Where: A Red Orchid Theatre,
1531 N. Wells St.
When: through Dec. 9
By ANNE SPISELMAN
They say silence is golden, but in “Small Mouth Sounds” at A Red Orchid Theatre, it only goes so far.
The premise of Bess Wohl’s 2015 play, directed by Shade Murray, is that half-a-dozen troubled urbanites are on a week-long spiritual retreat in the woods near a lake hoping to….well, that’s not totally clear, because one of the things the Teacher (Meighan Gerachis) has each of them do at one point is write down his or her “intent” on a piece of paper. A disembodied voice over a loudspeaker, she greets the six after they enter in ones and twos at the outset of the 100 intermission-less minutes and, not quite sure whether or not to remove their shoes, sit on folding metal chairs lined up across the back of Kurtis Boetcher’s simply designed set.
The Teacher says she has no plan for the week but does set forth the rules. Clothing is optional at the lake. No cell phones are allowed except in the parking lot in your car with the doors closed and windows rolled up. No incense or food is permitted. Beware of bears. There are no refunds. And, most of all, speaking is forbidden.
This forces the characters, who are named only in the program, to communicate non-verbally, which highlights their moment-to-moment interactions and shifting alliances but fails to provide much deeper insight. Only one, Ned (Levi Holloway), gets a long speech, and it is a litany of personal tragedies in the guise of a question to the Teacher about the meaning of life that mostly explains the knit cap he always wears.
Ned is a stickler for the rules, which the others all break to some extent.
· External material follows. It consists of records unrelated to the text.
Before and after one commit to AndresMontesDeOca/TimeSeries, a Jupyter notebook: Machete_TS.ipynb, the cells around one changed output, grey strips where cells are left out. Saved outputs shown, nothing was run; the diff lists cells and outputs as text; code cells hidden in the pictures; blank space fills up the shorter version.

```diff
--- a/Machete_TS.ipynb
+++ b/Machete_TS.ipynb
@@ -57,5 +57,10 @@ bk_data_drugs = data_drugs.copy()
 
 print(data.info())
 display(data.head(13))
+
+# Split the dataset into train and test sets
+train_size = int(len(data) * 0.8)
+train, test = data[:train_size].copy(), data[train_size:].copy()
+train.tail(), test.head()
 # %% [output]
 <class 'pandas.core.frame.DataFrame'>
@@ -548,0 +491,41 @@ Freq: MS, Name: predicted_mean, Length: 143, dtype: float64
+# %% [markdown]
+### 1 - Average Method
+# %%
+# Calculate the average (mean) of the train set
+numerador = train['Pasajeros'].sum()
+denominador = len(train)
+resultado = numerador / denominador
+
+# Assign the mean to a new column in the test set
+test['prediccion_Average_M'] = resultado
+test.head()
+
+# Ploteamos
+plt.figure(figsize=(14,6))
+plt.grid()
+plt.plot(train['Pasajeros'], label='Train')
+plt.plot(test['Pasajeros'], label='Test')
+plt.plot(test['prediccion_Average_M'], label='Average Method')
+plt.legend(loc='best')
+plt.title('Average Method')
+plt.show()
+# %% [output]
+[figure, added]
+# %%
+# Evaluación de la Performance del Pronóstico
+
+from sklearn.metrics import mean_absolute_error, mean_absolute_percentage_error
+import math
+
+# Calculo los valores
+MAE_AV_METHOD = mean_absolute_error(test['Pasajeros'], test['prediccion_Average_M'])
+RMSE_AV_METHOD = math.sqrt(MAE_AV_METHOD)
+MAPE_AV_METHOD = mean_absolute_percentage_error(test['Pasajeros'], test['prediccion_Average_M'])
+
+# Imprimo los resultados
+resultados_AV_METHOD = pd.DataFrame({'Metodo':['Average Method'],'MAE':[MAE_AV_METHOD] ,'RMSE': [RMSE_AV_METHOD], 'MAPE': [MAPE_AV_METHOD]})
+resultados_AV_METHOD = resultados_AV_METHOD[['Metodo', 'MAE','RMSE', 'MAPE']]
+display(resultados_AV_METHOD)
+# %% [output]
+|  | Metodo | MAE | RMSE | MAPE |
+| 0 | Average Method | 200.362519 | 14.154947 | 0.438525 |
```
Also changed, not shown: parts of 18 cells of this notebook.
This causes some friction between him and his cabin mate, Rodney (Travis A. Knight), a toned yoga instructor who seems to be the most at home in this setting and lights some incense that Ned immediately snuffs out. Also, they both are attracted to Alicia (Heather Chrisler), the frazzled latecomer who arrives with too much baggage, is addicted to snacks, and keeps trying to reach someone named Fred, apparently a recent ex, on her cell phone. Needless to say, Rodney has more success with her, though this doesn’t turn out too well.
Alicia’s cabin mate is the mysterious Jan (Lawrence Grimm), who pretty much keeps to himself, scowls most of the time, and is relentlessly pursued by mosquitoes (kudos to sound designer Jeffrey Levin for making them sound oh-so-real). The evening’s most touching incident is the connection he forms with Judy (Cynthia Hines) over the photo of a boy he takes out and kisses.
Judy is on the retreat with her girlfriend Joan (Jennifer Engstrom), and they are squabbling from the start. The essence, we learn when they break the silence rule, is that Judy, who is African American and the nice one, has been diagnosed with cancer, and Joan can’t handle it.
The play takes us through the retreat day by day, with each punctuated by a talk from the Teacher in a lightly accented voice that sounds vaguely East Indian. But she has problems of her own, among them a cold and an issue that repeatedly causes her to have to excuse herself to answer a cell phone ringing in the background. In fact, she becomes increasingly unprofessional, says things that make little sense, and even impatiently wishes that someone would just change.
Some of the characters do change, I guess, but not necessarily for the better. Nor do they seem more enlightened or in touch with themselves. The way “Small Mouth Sounds” is directed and acted, it is almost impossible to tell if Wohl is being serious or satirical. Despite some amusing moments and telling details, it’s not really funny or sharp enough to be a satire. At the same time, the very notion of a spiritual retreat being a form of consumerism is too absurd to be taken seriously, even if it is true.